OPINION

Letters to the Editor

There are three points that should be stressed with regard to Turkish expansionism and Greek policies that, to the best of my knowledge, have not been mentioned by analysts: First, the inability of Greece to respond to the invasion of Cyprus in 1974 led the Turks to conclude that Greece was unable to defend its interests by using force. Today, this is still an issue, especially since there is a deep rift in Greek attitudes that evolved from the profound damage that the military junta had on the national psyche. On the one hand, there is rampant internationalism which is misapplied to Greece’s foreign policy and has paralyzing effects, as demonstrated in Greece’s response to the 1996 Imia crisis. On the other hand, there are «hawkish» voices that tend to disregard geostrategic power balances in the region and which tend to favor Turkish policies. In short, geostrategically the southern flank of NATO is considered a single entity. Therefore the presence of two states in this «real estate» inevitably leads to a clash of interests. So far – in foreign eyes – Greece appears unwilling or unable to exercise sovereignty over its territory. Slowly yielding to Turkish demands is appeasement brought to new heights. This, in my opinion, is a critical issue since NATO will tend to favor the party perceived to be stronger. Moreover, the confused reactions of Greek politicians following the recent incident in the Aegean – its pinnacle being [ex-president Costis] Stephanopoulos’s letter, which, astonishingly, lacks clarity and logical cohesion – is proof that Turkey’s tactics work and not Greece’s. The constant appeal by Greek politicians to «good-neighborly» relations only adds to the erosion of credibility of Greece as a serious state.
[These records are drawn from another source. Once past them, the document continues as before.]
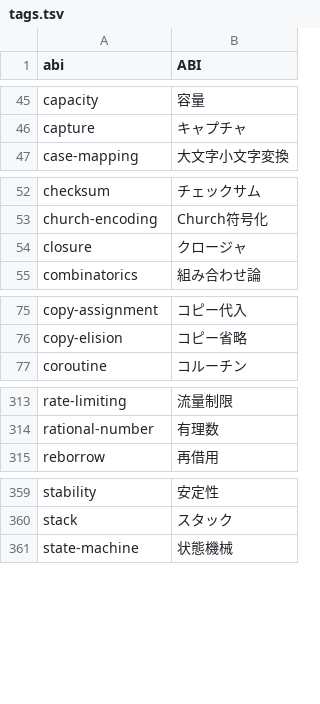
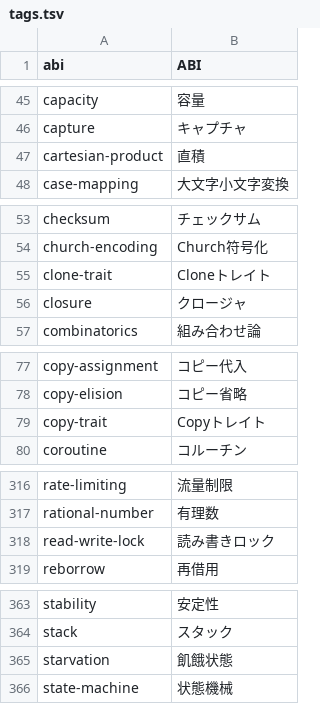
Before and after one commit to kokimiza/namaran, a TSV file: script/tags.tsv, drawn as a sheet; only a part is shown, gaps mark what is left out.

```diff
--- a/script/tags.tsv
+++ b/script/tags.tsv
@@ -46,2 +46,3 @@ capacity	容量
 capture	キャプチャ
+cartesian-product	直積
 case-mapping	大文字小文字変換
@@ -53,2 +54,3 @@ checksum	チェックサム
 church-encoding	Church符号化
+clone-trait	Cloneトレイト
 closure	クロージャ
@@ -76,2 +78,3 @@ copy-assignment	コピー代入
 copy-elision	コピー省略
+copy-trait	Copyトレイト
 coroutine	コルーチン
@@ -314,2 +317,3 @@ rate-limiting	流量制限
 rational-number	有理数
+read-write-lock	読み書きロック
 reborrow	再借用
@@ -360,2 +364,3 @@ stability	安定性
 stack	スタック
+starvation	飢餓状態
 state-machine	状態機械
```
Also changed, not shown: 56 other files.
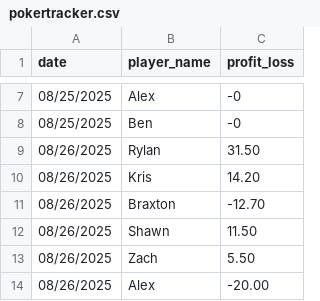
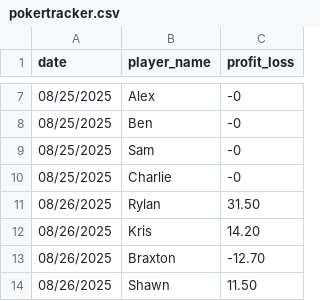
Before and after one commit to Braxtonboe/Home_Poker, a CSV file: pokertracker.csv, drawn as a sheet; only a part is shown, gaps mark what is left out; the shorter side is filled out with more unchanged rows; the diff covers the shown part only; the diff names each change by its address in the sheet, - before the commit and + after, or states it on an @@ line.

Commit message:
09/15 csv/fixed

```diff
--- a/pokertracker.csv
+++ b/pokertracker.csv
+row 9: 08/25/2025 | Sam | -0
+row 10: 08/25/2025 | Charlie | -0
```
Also changed, not shown: 1 added row, 1 removed row, 7 moved rows and 8 edited cells elsewhere in this file.
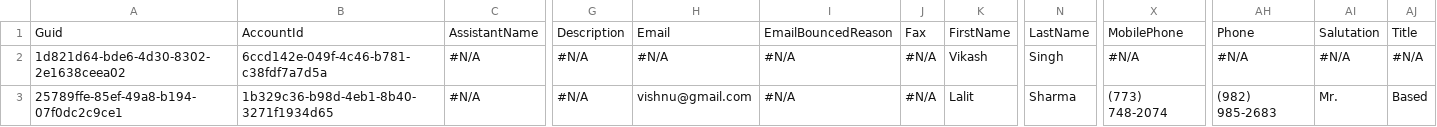
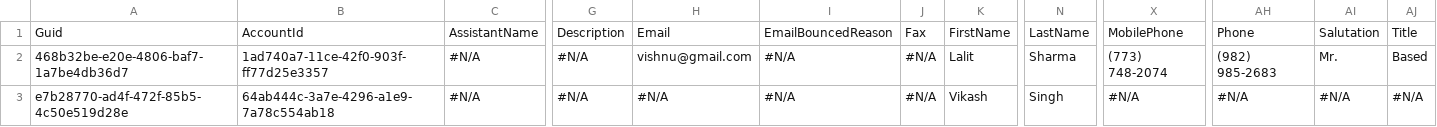
Before and after one commit to Prodlymoover/CPQTest11, a CSV file: Contact.csv, drawn as a sheet; only a part is shown, gaps mark what is left out; the diff names each change by its address in the sheet, - before the commit and + after, or states it on an @@ line.

```diff
--- a/Contact.csv
+++ b/Contact.csv
-A2: 1d821d64-bde6-4d30-8302-2e1638ceea02
+A2: 468b32be-e20e-4806-baf7-1a7be4db36d7
-B2: 6ccd142e-049f-4c46-b781-c38fdf7a7d5a
+B2: 1ad740a7-11ce-42f0-903f-ff77d25e3357
-H2: #N/A
+H2: vishnu@gmail.com
-K2: Vikash
+K2: Lalit
-N2: Singh
+N2: Sharma
-X2: #N/A
+X2: (773) 748-2074
-AH2: #N/A
+AH2: (982) 985-2683
-AI2: #N/A
+AI2: Mr.
-AJ2: #N/A
+AJ2: Based
-A3: 25789ffe-85ef-49a8-b194-07f0dc2c9ce1
+A3: e7b28770-ad4f-472f-85b5-4c50e519d28e
-B3: 1b329c36-b98d-4eb1-8b40-3271f1934d65
+B3: 64ab444c-3a7e-4296-a1e9-7a78c554ab18
-H3: vishnu@gmail.com
+H3: #N/A
-K3: Lalit
+K3: Vikash
-N3: Sharma
+N3: Singh
-X3: (773) 748-2074
+X3: #N/A
-AH3: (982) 985-2683
+AH3: #N/A
-AI3: Mr.
+AI3: #N/A
-AJ3: Based
+AJ3: #N/A
```
Also changed, not shown: Account.csv, Asset.csv, 3 other files.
Instead of begging for «good-neighborly behavior,» next time Greece should enforce international law. Chasing Turkish jets works against Greek interests in the long term. The proverbial carrot is now eaten by Turkey (its claims are perceived as legitimate disputes in the Aegean) and there is no (strategic) stick (how can Greece back Ankara’s EU bid while complaining about Turkish aggression?). NIKOS PAPANIKOLAOU, New York. I am curious about the legalities of Turkey’s contention that Greece’s continental shelf should end halfway across the Aegean, placing Greek islands in the eastern Aegean under Turkish jurisdiction. If this concept were to be legitimized by the world court, it could mean that many island nations around the world might be considered the property of other nations merely because of geographic location – without regard to ethnicity, culture and history. Also, using this same standard, would this mean that half of Istanbul and all the Turkish territory to the Evros should be under Greek control, as this is clearly on the European continental shelf? DUANE WARREN, Seattle, Washington. Mr S. Anil, a Turk who takes time to read Kathimerini English Edition on the Internet, very wisely advises against overblowing the recent air incident over the Aegean Sea (Careless reports on jet collision, May 31) The vast majority of both Turks and Greeks wish to live together in neighborly peace and friendship. Mr Anil, however, does not examine the root of the perennially tense situation in the Aegean. Turkey refuses to abide with the International Civil Aviation Organization’s (ICAO) international rules of notifying the country to which the particular air space has been allocated whenever it intends to make use of this air space. Turkey for many years now refuses to accept any international law when it applies to the sea and air space of the Aegean. It accepts international law when it applies to Turkish boundaries but disputes it when it applies to Greece! To avoid embarrassment, Turkey says it advises NATO, but NATO does not and cannot regulate traffic over the Aegean! Turkey’s attitude is «We have equal rights over the Aegean. Why should we notify FIR Athens?» But sending armed war planes on a daily basis, without a flight plan, in a space densely criss-crossed by commercial flights can strain anyone’s patience. I.A. KANELLIDES, Kifissia, Athens.